  6. Keep your dog or cat off of furniture.
  7. Clean carpets regularly, or preferably switch to wood, tile or linoleum flooring wherever possible.
  8. Placing dust mite encasings around pillows and mattresses, which may offer some benefit if you deal with a dust mite allergy in addition to an animal allergy.
  9. Medications including antihistamines (Claritin, Zyrtec, Allegra, Xyzal) and nasal corticosteroids (Flonase, Nasacort) will alleviate some symptoms, though these are not a long-term solution.
  10. Immunotherapy, or allergy shots, directed against dog and cat allergens, can desensitize patients against those allergens.< /li>

    Many people ask about obtaining a hypoallergenic dog or cat. Certain breeds of dogs including poodles and several breeds of terriers are suggested as producing fewer allergens. Unfortunately, there are no breeds of cats or dogs that are completely hypoallergenic because animal allergens are found in their hair, skin, and saliva. Therefore, all cats and dogs produce allergens to some extent. Contrary to popular belief, the length or presence of an animal’s hair or their amount of shedding have no effect on the allergens they produce.

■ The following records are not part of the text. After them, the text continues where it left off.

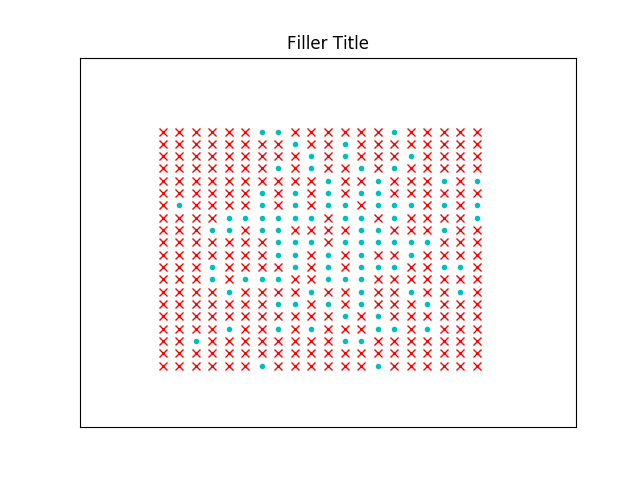
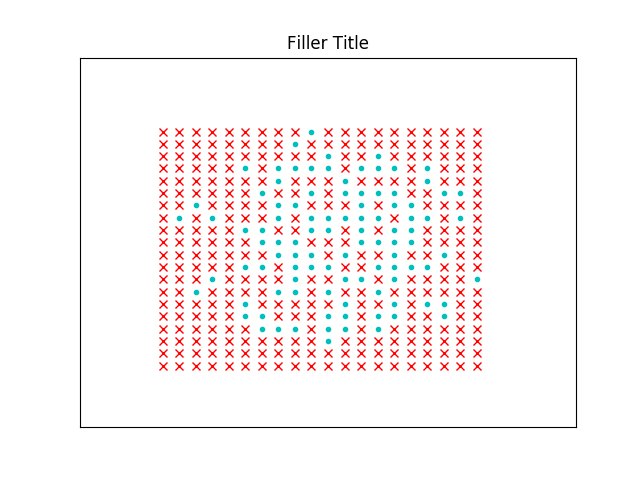
Diffusion Example

diff --git a/Cellular.py b/Cellular.py
@@ -4,19 +4,19 @@ import errno
 import os
 import random
 
-class Automata:
+class Automata:               # Decided to use a class so that variables defined in one function can be accessed from all others without having to pass them.
     def __init__(self):
-        self.dim = 20
-        self.lattice = np.zeros((self.dim, self.dim), dtype=np.float64)
-        self.newsites = np.zeros((self.dim, self.dim), dtype=np.float64)
-        self.visualisation_output = '/Users/DanLenton/Downloads/PHYS379/Pictures'
-        self.Totaltime = 10
+        self.dim = 20         # Dimension of a square lattice
+        self.lattice = np.zeros((self.dim, self.dim), dtype=np.float64)     # Defines an empty square lattice
+        self.newsites = np.zeros((self.dim, self.dim), dtype=np.float64)    # Introduced so changes can be made, but earlier changes in each time step do not affect the others.
+        self.visualisation_output = '/Users/DanLenton/Downloads/PHYS379/Pictures'   # Change to route where you want the pictures to be saved
+        self.Totaltime = 20     # Change to time that lattice is run for
         self.time = 0
-        self.nearestneighbourcoordinates = [[0,1],[0,-1],[1,0],[-1,0],[1,-1],[-1,1],[1,1],[-1,-1]]
+        self.nearestneighbourcoordinates = [[0,1],[0,-1],[1,0],[-1,0],[1,-1],[-1,1],[1,1],[-1,-1]]  #Defines the locations relative to each site that affect each site
 
 
-    def lattice_input(self):
-        for i in range(self.dim):
+    def lattice_input(self):        # Function sets up the initial configuration of the lattice
+        for i in range(self.dim):       # Iterating over each lattice site
             for j in range(self.dim):
                 if (i < 15) and (i >= 5) and (j < 15) and (j >= 5):  # For a central square block
                 #if (i % 2 == 1) and (j % 2 == 1):                      # For an alternating grid
@@ -25,10 +25,10 @@ class Automata:
                     self.newsites[i,j] = 1
         self.generate_lattice()
 
-    def evolution(self):
+    def evolution(self):                        # Defines how lattice evolves at each time step
         self.newsites = np.copy(self.lattice)
-        newfilled = []
-        for i in range(self.dim):
+        newfilled = []                          # List to record which sites become occupied upon evolution so they are not 'double occupied'
+        for i in range(self.dim):               # Iterating over each site in the lattice
             for j in range(self.dim):
                 neighbourcount = 0      # A simple model could depend on just the number of occupied neighbours
                 belowcount = 0          # Other models may depend on the j coordinate of the neighbours
@@ -36,13 +36,13 @@ class Automata:
                 abovecount = 0
                 straightbelowcount = 0
                 straightabovecount = 0
-                emptyneighbourlist = []
+                emptyneighbourlist = []     # A list in which to put the relative coordinates of all the empty sites surrounding a filled site
                 counter = 0
                 for element in self.nearestneighbourcoordinates:
                     a = self.lattice[(i + element[0]) % self.dim, (j + element[1]) % self.dim]  # Modulo self dim there to create periodic boundary conditions
-                    neighbourcount += a
+                    neighbourcount += a     # Sums the number of filled sites around a site
                     if a == 0 and self.lattice[i,j] == 1:
-                        emptyneighbourlist.append(element)
+                        emptyneighbourlist.append(element)  # Sums the number of empty sites around a filled site
                     if element[1] == -1:
                         belowcount += a
                     elif element[1] == 0:
@@ -54,10 +54,10 @@ class Automata:
                     if element[1] == 1 and element[0] == 0:
                         straightabovecount += a
                 if len(emptyneighbourlist) != 0:
-                    randcoordinate = random.randint(0,len(emptyneighbourlist) - 1)
-                    if [(i + emptyneighbourlist[randcoordinate][0]) % self.dim, (j + emptyneighbourlist[randcoordinate][1]) % self.dim] not in newfilled:
-                        self.newsites[i, j] = 0
-                        self.newsites[(i + emptyneighbourlist[randcoordinate][0]) % self.dim, (j + emptyneighbourlist[randcoordinate][1]) % self.dim] = 1
+                    randcoordinate = random.randint(0,len(emptyneighbourlist) - 1)  # Used to randomly select an empty site surrounding a filled site
+                    if [(i + emptyneighbourlist[randcoordinate][0]) % self.dim, (j + emptyneighbourlist[randcoordinate][1]) % self.dim] not in newfilled:   # Used to ensure that sites are not double filled
+                        self.newsites[i, j] = 0     # Emptying the filled site
+                        self.newsites[(i + emptyneighbourlist[randcoordinate][0]) % self.dim, (j + emptyneighbourlist[randcoordinate][1]) % self.dim] = 1   # Occupying the empty site
                         newfilled.append([(i + emptyneighbourlist[randcoordinate][0]) % self.dim, (j + emptyneighbourlist[randcoordinate][1]) % self.dim])
                 #if straightabovecount == 1 and straightbelowcount == 0:
                     #self.newsites[i,j] = 1
@@ -65,19 +65,19 @@ class Automata:
                     #self.newsites[i,j] = 0
         self.time += 1
         self.lattice = np.copy(self.newsites)
-        if self.time <= 10:
+        if self.time <= self.Totaltime: # Stops evolving once time limit is reached
             self.generate_lattice()
 
-    def generate_lattice(self):
+    def generate_lattice(self): # Produces a picture of the lattice using matplotlib.pyplot
 
         fig = pylab.figure()
-        for i in range(self.dim):
+        for i in range(self.dim):   # Iterating over every site in the lattice
             for j in range(self.dim):
                 a = self.lattice[i,j]
                 if a == 1:
-                    pylab.plot([i], [j], '.', color='c')
+                    pylab.plot([i], [j], '.', color='c')    # Occupied sites are blue circles
                 if a == 0:
-                    pylab.plot([i], [j], 'x', color='r')
+                    pylab.plot([i], [j], 'x', color='r')    # Unoccupied sites are blue circles
 
         axes = pylab.gca()
         axes.set_xlim([-5, 25])
@@ -87,10 +87,10 @@ class Automata:
         pylab.title('Filler Title')
         pylab.show
         self.check_path_exists(self.visualisation_output)
-        fig.savefig(self.visualisation_output + '/' + str(self.time) + 'picture.png')
+        fig.savefig(self.visualisation_output + '/' + str(self.time) + 'picture.png')   # Saves picture
         self.evolution()
 
-    def check_path_exists(self, path):
+    def check_path_exists(self, path):  # Function that checks the save path exists and if not, creates it
         try:
             os.makedirs(path)
         except OSError as exception:
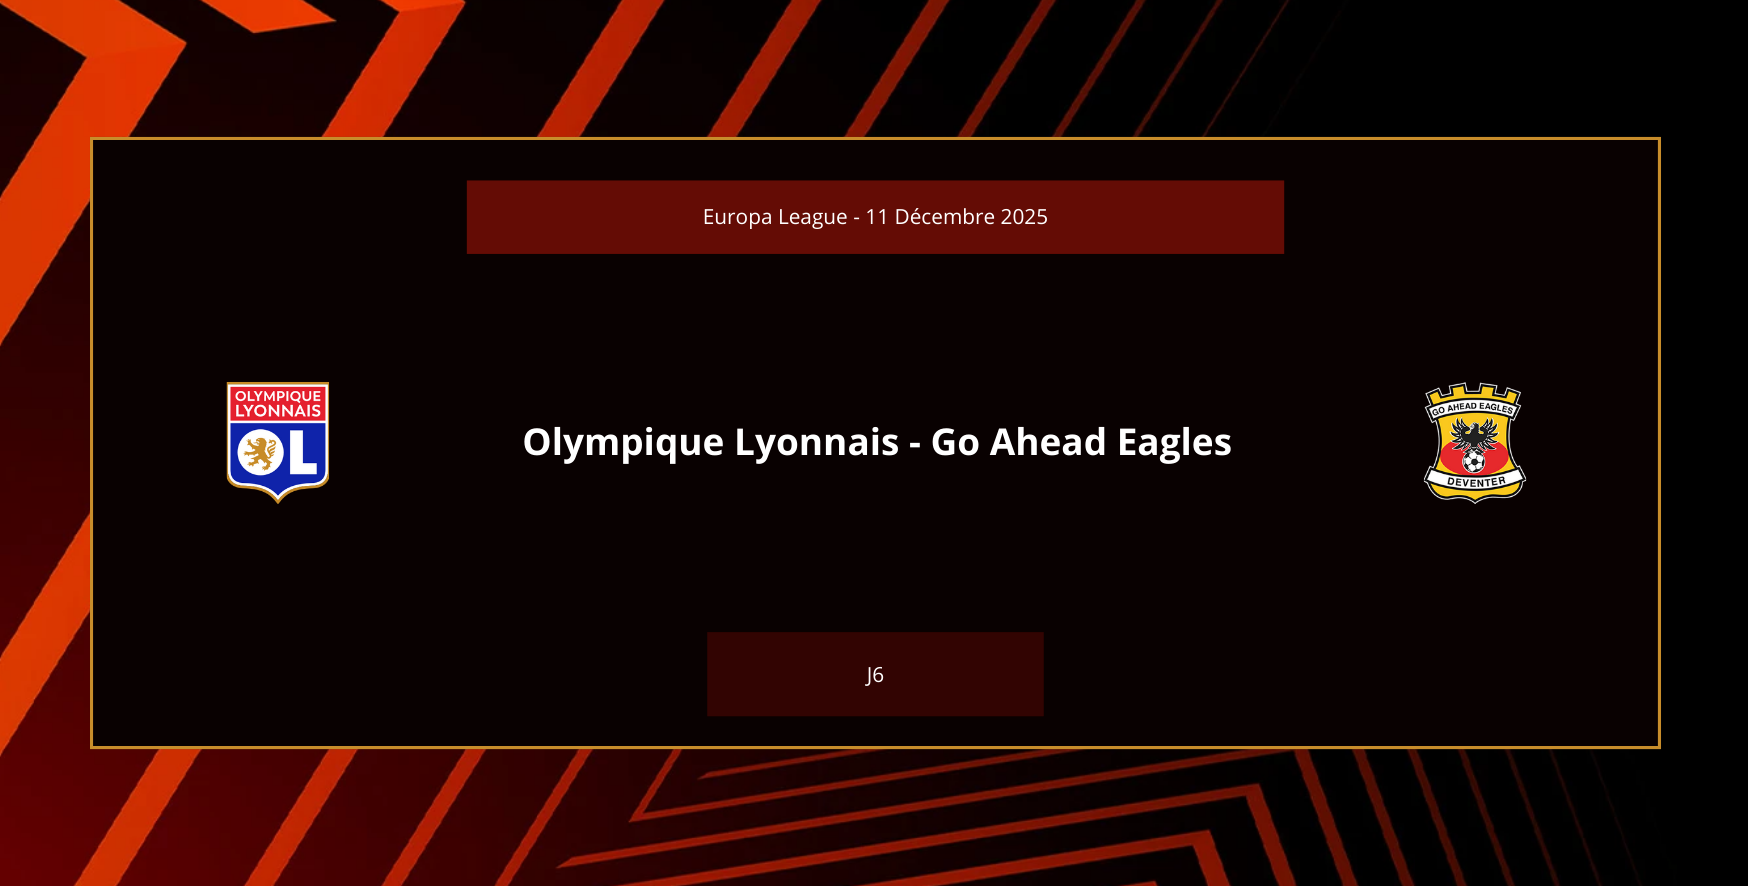
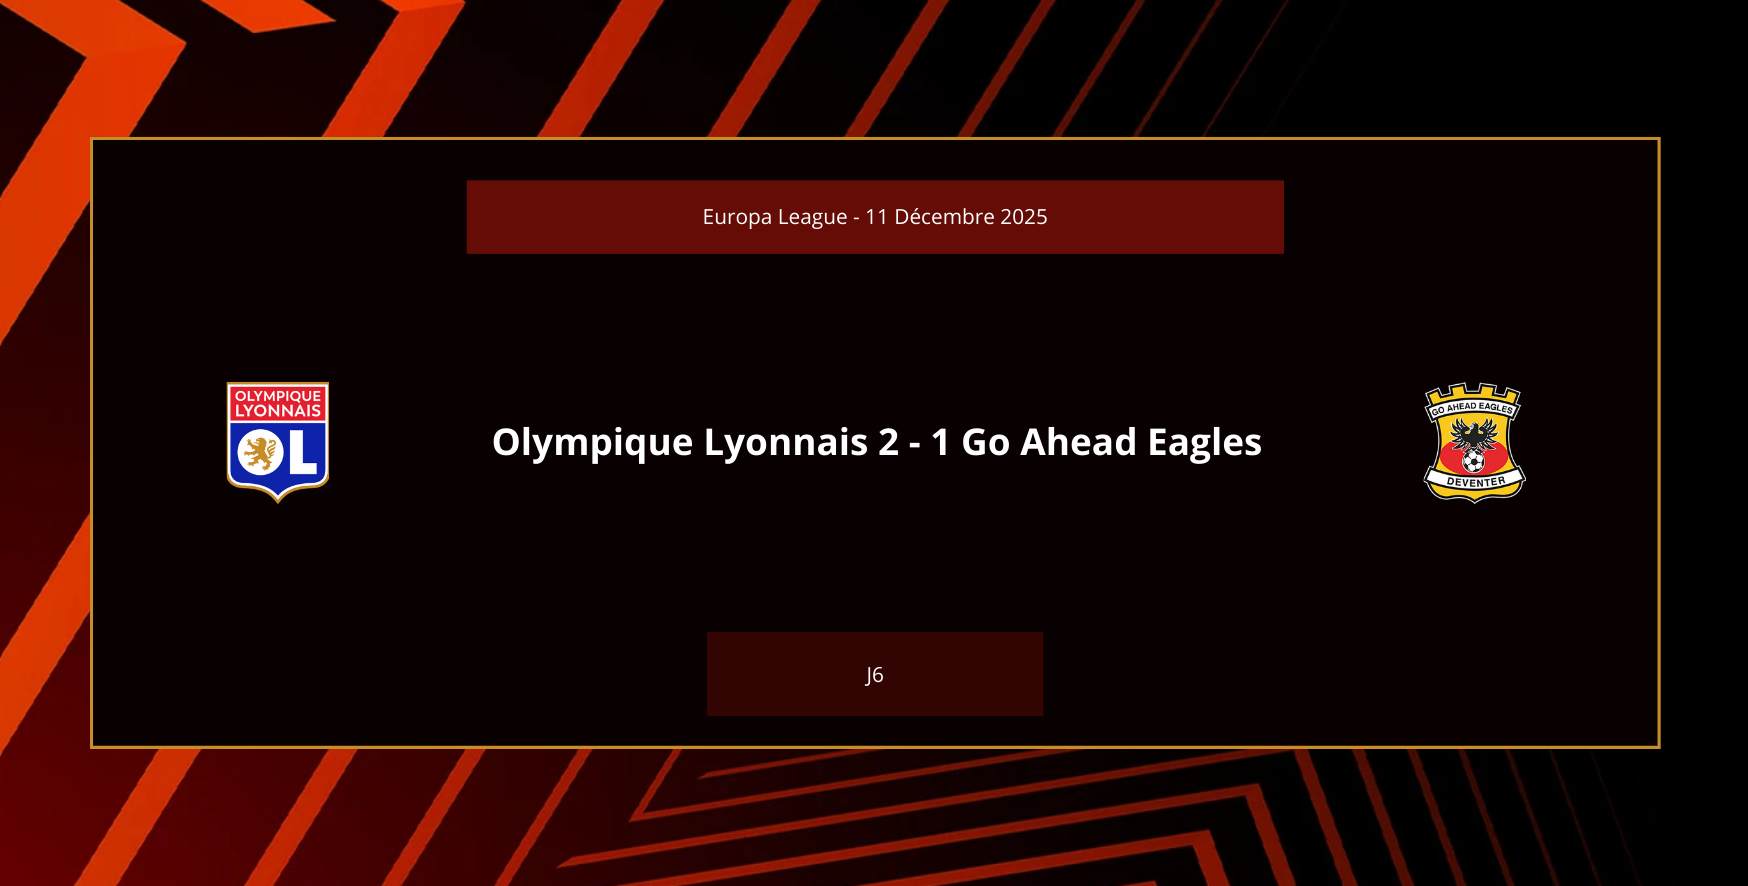
MAJ maths et classement EL

Changed region(s): [[0.278, 0.4876, 0.7414, 0.5181], [0.8032, 0.4266, 0.865, 0.579]]

diff --git a/index.html b/index.html
@@ -62,6 +62,11 @@
                     <section class="bordure">
                         <h3>Dernier Match</h3>
                         <article class="sous_box">
+                            <img src="/image_match/OL - GAE.png" alt="Olympique Lyonnais - Go Ahead Eagles" width="80%">
+                            <p class="bouton">Voir le match</p>
+                        </article>
+
+                        <article class="sous_box">
                             <img src="/image_match/FCL - OL.png" alt="FC Lorient 1 - 0 Olympique Lyonnais" width="80%">
                             <p class="bouton">Voir le match</p>
                         </article>
@@ -76,11 +81,6 @@
                             <p class="bouton">Voir le match</p>
                         </article>
 
-                        <article class="sous_box">
-                            <img src="/image_match/AJ-OL.png" alt="Aj Auxerre 0 - 0 Olympique Lyonnais" width="80%">
-                            <p class="bouton">Voir le match</p>
-                        </article>
-
                         <a href="match.html" class="bouton-fin">Voir plus de match</a>
                     </section>
                 </div>
@@ -88,15 +88,15 @@
                     <section class="bordure">
                         <h3>Match à venir</h3>
                         <article class="sous_box">
-                            <img src="/image_match/OL - GAE.png" alt="Olympique Lyonnais - Go Ahead Eagles" width="80%">
-                            <p class="bouton">Voir le match</p>
-                        </article>
-                        <article class="sous_box">
                             <img src="/image_match/OL-HAC.png" alt="Olympique Lyonnais - Havre AC" width="80%">
                             <p class="bouton">Voir le match</p>
                         </article>
                         <article class="sous_box">
                             <img src="/image_match/FCSCC-OL.png" alt="FC Saint Cyr Collonge - Ol" width="80%">
+                            <p class="bouton">Voir le match</p>
+                        </article>
+                        <article class="sous_box">
+                            <img src="/image_match/OL-ASM.png" alt="Olympique Lyonnais - AS Monaco" width="80%">
                             <p class="bouton">Voir le match</p>
                         </article>
                         <a href="match.html" class="bouton-fin">Voir plus de match</a>

diff --git a/classements-compétition/compétiton/europa-league.html b/classements-compétition/compétiton/europa-league.html
@@ -84,7 +84,7 @@
                     <h5>Meilleurs Buteurs :</h5>
                     <ul>
                         <li>Corentin Tolisso - 4 buts</li>
-                        <li>Tanner Tessmann - 1 but</li>
+                        <li>Afonso Moreira - 2 but</li>
                         <li>Adam Karabec - 1 but</li>
                     </ul>
                 </article>
@@ -99,25 +99,25 @@
                 <article class="sous_box">
                     <h5>Titulaires les plus utilisés :</h5>
                     <ul>
-                        <li>Ainsley Maintland-Niles - 5 matchs</li>
-                        <li>Pavel Sulc - 5 matchs</li>
-                        <li>Tyler Morton - 5 matchs</li>
+                        <li>Ainsley Maintland-Niles - 6 matchs</li>
+                        <li>Pavel Sulc - 6 matchs</li>
+                        <li>Tyler Morton - 6 matchs</li>
                 </article>
             </div>
 
             <div class="section">
                 <h4>Derniers Matchs :</h4>
                 <article class="sous_box">
-                    <img src="/image_match/MTA-OL.png" alt="Macabi Tel Aviv - Ol" width="80%">
+                    <img src="/image_match/OL - GAE.png" alt="Olympique Lyonnais 2-1 Go Ahead Eagles" width="80%">
                     <p class="bouton"><a>Voir le match</a></p>
                 </article>
                 <h4>Prochains Matchs :</h4>
                 <article class="sous_box">
-                    <img src="/image_match/OL - GAE.png" alt="Olympique Lyonnais - Go Ahead Eagles" width="80%">
+                    <img src="/image_match/YB-OL.png" alt="Young Boys - OL" width="80%">
                     <p class="bouton"><a>Voir le match</a></p>
                 </article>
                 <article class="sous_box">
-                    <img src="/image_match/YB-OL.png" alt="Young Boys - OL" width="80%">
+                    <img src="/image_match/OL-PAOK.png" alt="Ol - PAOK" width="80%">
                     <p class="bouton"><a>Voir le match</a></p>
                 </article>
                 <a href="/match.html" class="bouton-fin">Voir tous les matchs</a>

    Even people who don’t have a dog or cat can have significant exposure to animal allergens at schools, restaurants, and workplaces due to allergens carried into that environment on the clothing of pet owners. If you do suffer from animal allergy, make sure you are prepared to experience and treat symptoms even if you do not personally own pets.

    It is important to have a thorough evaluation by an allergist if you suspect a dog or cat allergy. Your pet may not be the cause of your allergic symptoms, and precautions can be taken even if you do have an animal allergy and own pets. Removing your pet is not always necessary, and there are many available treatment options. It is also wise to consider an allergy evaluation by an allergist if anticipating getting a new dog or cat, specifically if you have never owned a pet before.

Dr. Hark

Author: William T. Hark, M.D

Dr. Hark is board-certified in Allergy and Immunology by the American Board of Allergy and Immunology and regularly sees both adult and pediatric allergy patients. He enjoys chasing his very active children with his beloved wife of 14 years. Dr. Hark is a graduate of UVA and spends his little free time doing nature photography or exercising.